This is the last of the real catch-up reviews – I saw this when I was in Hong Kong a couple of months ago, and have been stalling on writing up my thoughts. To be honest, it’s a Takashi Miike film, to the review was always going to include the phrases “crazy”, “manga adaptation” and “overlong”. However, I have really enjoyed a lot of Miike’s recent work, and was looking forward to this one, so let’s have a look and see how we get on with the Gweiloramblings review bingo at the same time.
“As the Gods Will” centres around disaffected high school student Shun (Sota Fukushi), who becomes caught up in a crazy series of games. We open with his class being slaughtered by a talking Daruma doll who forces them into a game of “Red Light, Green Light, 123” (I know it as something different, but basically the Doll turns to the blackboard, the students have to move toward it to press a button, but when it turns around it will explode the heads of any student it sees moving. Obviously the version I played was a touch less fatal). He survives this, only to join his other surviving school mates, including Ichika (Hirona Yamazaki), in another game of death with a Lucky Cat Doll. This challenge is passed and the survivors, now including Shun’s male rival Amaya (Ryunosuke Kamiki), find themselves about a giant white flying cube, with more challenges awaiting them. It turns out the scenario is being played out around the globe. But who is behind this, and what is the point?
I guess the easiest way to describe this movie is as “Battle Royale” with children’s toys. And for a good two thirds of the running time, this is immensely good fun. The first two games are probably the best, but the third with the Matrioshka dolls works really well too. Sadly the penultimate game with a giant wooden Polar Bear is a bit of a pace-killer, and the final sequence arrives just as the film runs out of steam. But on the whole, these are fun, violent, a little silly and actually really well realised.

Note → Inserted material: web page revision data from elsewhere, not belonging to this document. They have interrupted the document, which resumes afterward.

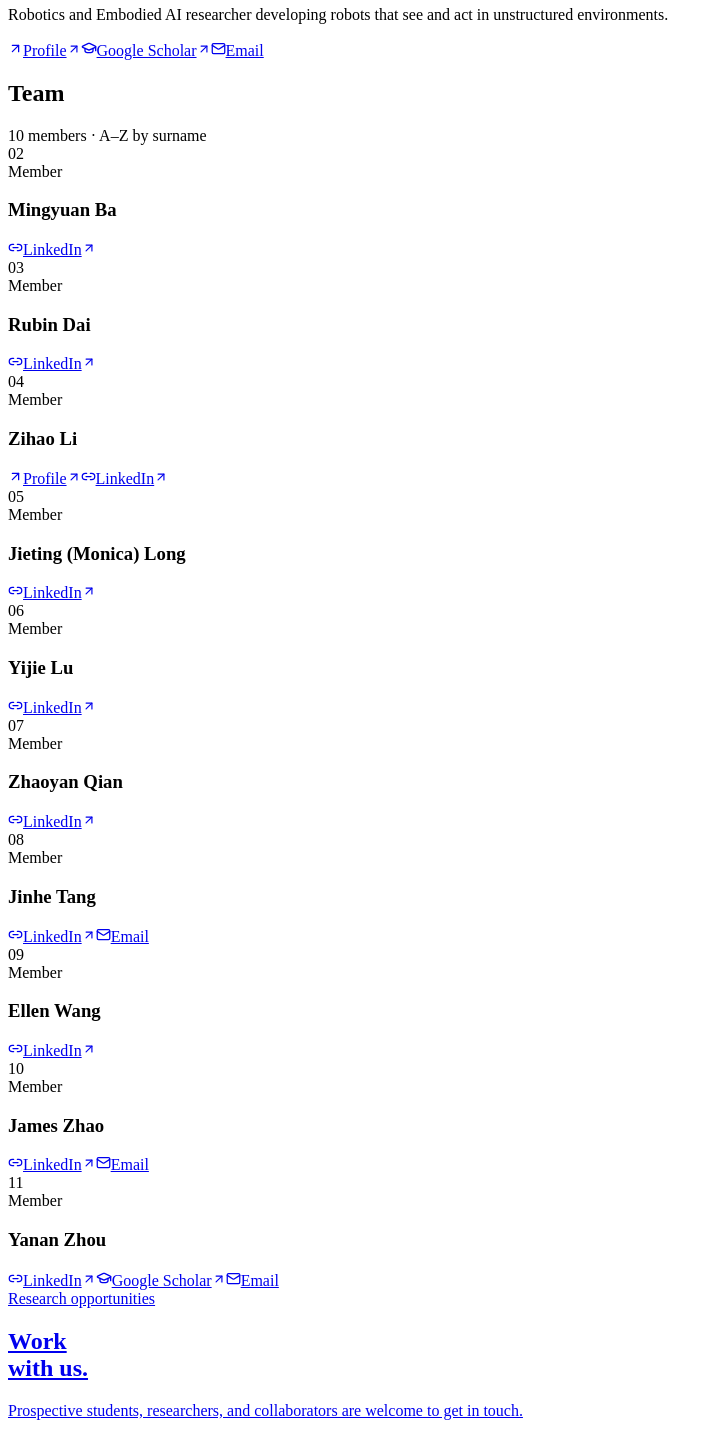
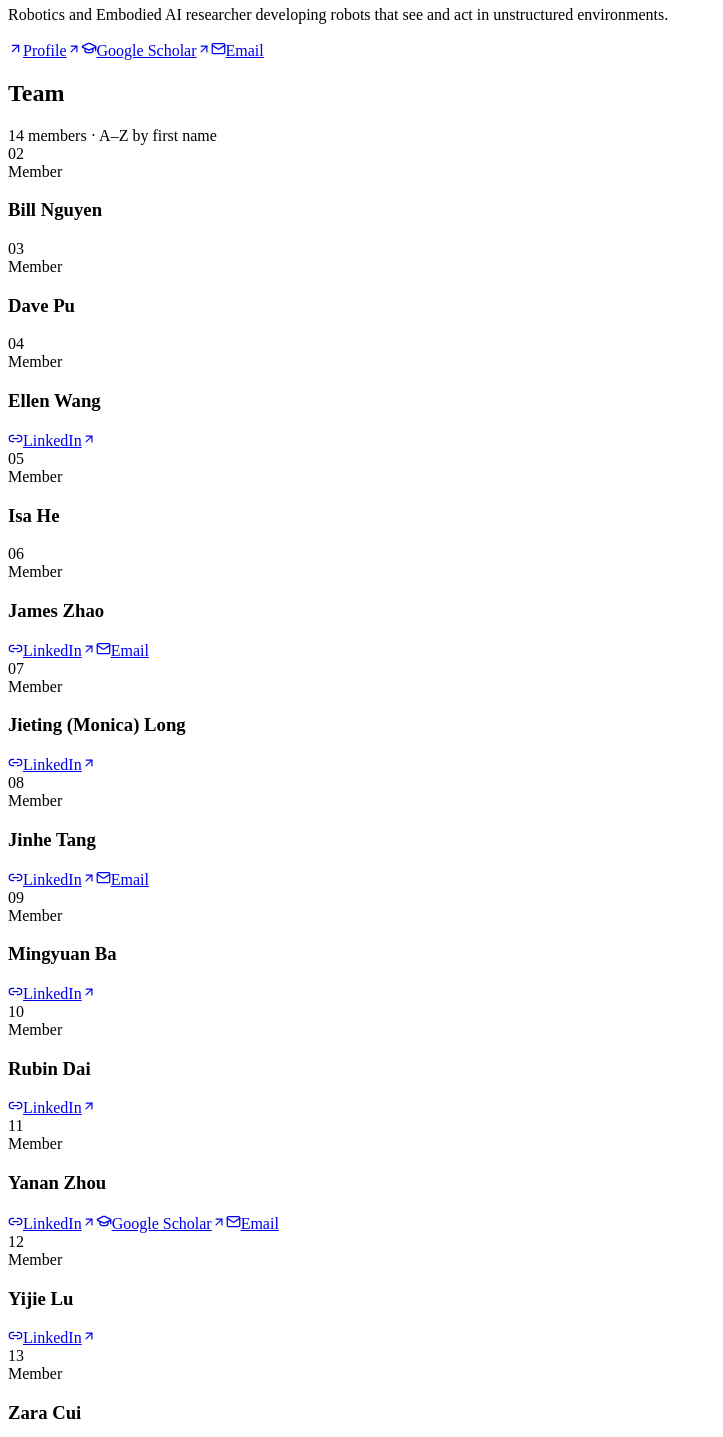
Before and after one commit to cheese-zj/pairlab-site, a React (Vite) app: page /people in a window 1280 px wide. Shown: the part 540-1977 px from the top of the page, without its empty margins (0-723 px from the left). Built offline with nearby package versions, Linux system fonts and the light colour scheme; the HTML template or start-up script is replaced by a standard one.

Commit message:
Add team members and sort by first name

```diff
--- a/src/pages/PeoplePage.tsx
+++ b/src/pages/PeoplePage.tsx
@@ -71,7 +71,7 @@ function PeoplePage() {
       <section className="people-members" aria-labelledby="people-members-heading">
         <header>
           <h2 id="people-members-heading">Team</h2>
-          <span>{String(labMembers.length).padStart(2, '0')} members · A–Z by surname</span>
+          <span>{String(labMembers.length).padStart(2, '0')} members · A–Z by first name</span>
         </header>
         <div className="people-card-grid">
           {labMembers.map((person) => <MemberCard person={person} key={person.slug} />)}
--- a/src/people.ts
+++ b/src/people.ts
@@ -32,7 +32,7 @@ export const labLead: Person = {
 
 export const labMembers: Person[] = ([
   {
-    id: '02',
+    id: '09',
     slug: 'mingyuan-ba',
     name: 'Mingyuan Ba',
     surname: 'Ba',
@@ -43,7 +43,16 @@ export const labMembers: Person[] = ([
     ],
   },
   {
-    id: '03',
+    id: '13',
+    slug: 'zara-cui',
+    name: 'Zara Cui',
+    surname: 'Cui',
+    role: 'Member',
+    image: '/people/linkedin-default-avatar.svg',
+    links: [],
+  },
+  {
+    id: '10',
     slug: 'rubin-dai',
     name: 'Rubin Dai',
     surname: 'Dai',
@@ -54,7 +63,16 @@ export const labMembers: Person[] = ([
     ],
   },
   {
-    id: '04',
+    id: '05',
+    slug: 'isa-he',
+    name: 'Isa He',
+    surname: 'He',
+    role: 'Member',
+    image: '/people/linkedin-default-avatar.svg',
+    links: [],
+  },
+  {
+    id: '15',
     slug: 'zihao-li',
     name: 'Zihao Li',
     surname: 'Li',
@@ -66,7 +84,7 @@ export const labMembers: Person[] = ([
     ],
   },
   {
-    id: '05',
+    id: '07',
     slug: 'jieting-long',
     name: 'Jieting (Monica) Long',
     surname: 'Long',
@@ -77,7 +95,7 @@ export const labMembers: Person[] = ([
     ],
   },
   {
-    id: '06',
+    id: '12',
     slug: 'yijie-lu',
     name: 'Yijie Lu',
     surname: 'Lu',
@@ -88,7 +106,25 @@ export const labMembers: Person[] = ([
     ],
   },
   {
-    id: '07',
+    id: '02',
+    slug: 'bill-nguyen',
+    name: 'Bill Nguyen',
+    surname: 'Nguyen',
+    role: 'Member',
+    image: '/people/linkedin-default-avatar.svg',
+    links: [],
+  },
+  {
+    id: '03',
+    slug: 'dave-pu',
+    name: 'Dave Pu',
+    surname: 'Pu',
+    role: 'Member',
+    image: '/people/linkedin-default-avatar.svg',
+    links: [],
+  },
+  {
+    id: '14',
     slug: 'zhaoyan-qian',
     name: 'Zhaoyan Qian',
     surname: 'Qian',
@@ -111,7 +147,7 @@ export const labMembers: Person[] = ([
     ],
   },
   {
-    id: '09',
+    id: '04',
     slug: 'ellen-wang',
     name: 'Ellen Wang',
     surname: 'Wang',
@@ -122,7 +158,7 @@ export const labMembers: Person[] = ([
     ],
   },
   {
-    id: '10',
+    id: '06',
     slug: 'james-zhao',
     name: 'James Zhao',
     surname: 'Zhao',
@@ -146,4 +182,4 @@ export const labMembers: Person[] = ([
       { label: 'Email', href: 'mailto:yzho5556@uni.sydney.edu.au', kind: 'email' },
     ],
   },
-] satisfies Person[]).sort((a, b) => a.surname.localeCompare(b.surname, 'en'))
+] satisfies Person[]).sort((a, b) => a.name.localeCompare(b.name, 'en'))
```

I could be more forgiving about the loss of pace, if it wasn’t fundamentally flawed in two ways. And both are to do with the source material being adapted here. It’s an unfinished Manga, so the biggest problem is that the film can do little else than end on a cliff-hanger. That wouldn’t necessarily be a problem, but after the utter loss of momentum in the final act of the movie, it feels even more unsatisfactory. Moreover, the film is crippled by the fact it is able to hint at the truth of the events going on by the introduction of two mysterious older characters who are called into action during the running time, but nothing is ever done with them – probably because Miike has no idea where the story is actually going. Adapting a finished work means the director can mould characters and events to match the needs of a two hour film against a longer form original. Here he is limited to what is available in the unfinished source product.
Even that would be forgivable if the film spends a bit of time with the characters. But here they all feel like ciphers. One of the female characters gets some backstory with Shun, but our lead himself, along with most of the kids are utterly undeveloped, and defined only by their current personalities. It’s therefor hard to actually care when they get bumped off. And then the one character we do actually feel something for gets removed in such an anti-climactic way, it is really disappointing.
Despite what I said in the introduction, “As the Gods Will” doesn’t actually feel overlong, it just gets a little boring. It was always going to struggle to top its own opening sequences. It also feels a little empty, there are themes here that simply are not explored. “Battle Royale” may have had a similar body count and ridiculous premise, but characters were explored, and there were clear themes that were being discussed with the narrative of the film.
“As the Gods Will” is a strangely front-loaded film that for the first two-thirds of its running time is a delightful, if a little gory, movie. Sadly, it doesn’t just lose momentum, but is crippled by being what it is – an adaptation of an episodic and unfinished Manga. I am hard on the film only because it opens so well, and the failings of the final third mean that the other deficiencies in the story are exacerbated. The good stuff makes it Recommended, and maybe if the sequel gets made and delivers on the early promise, it could actually get better.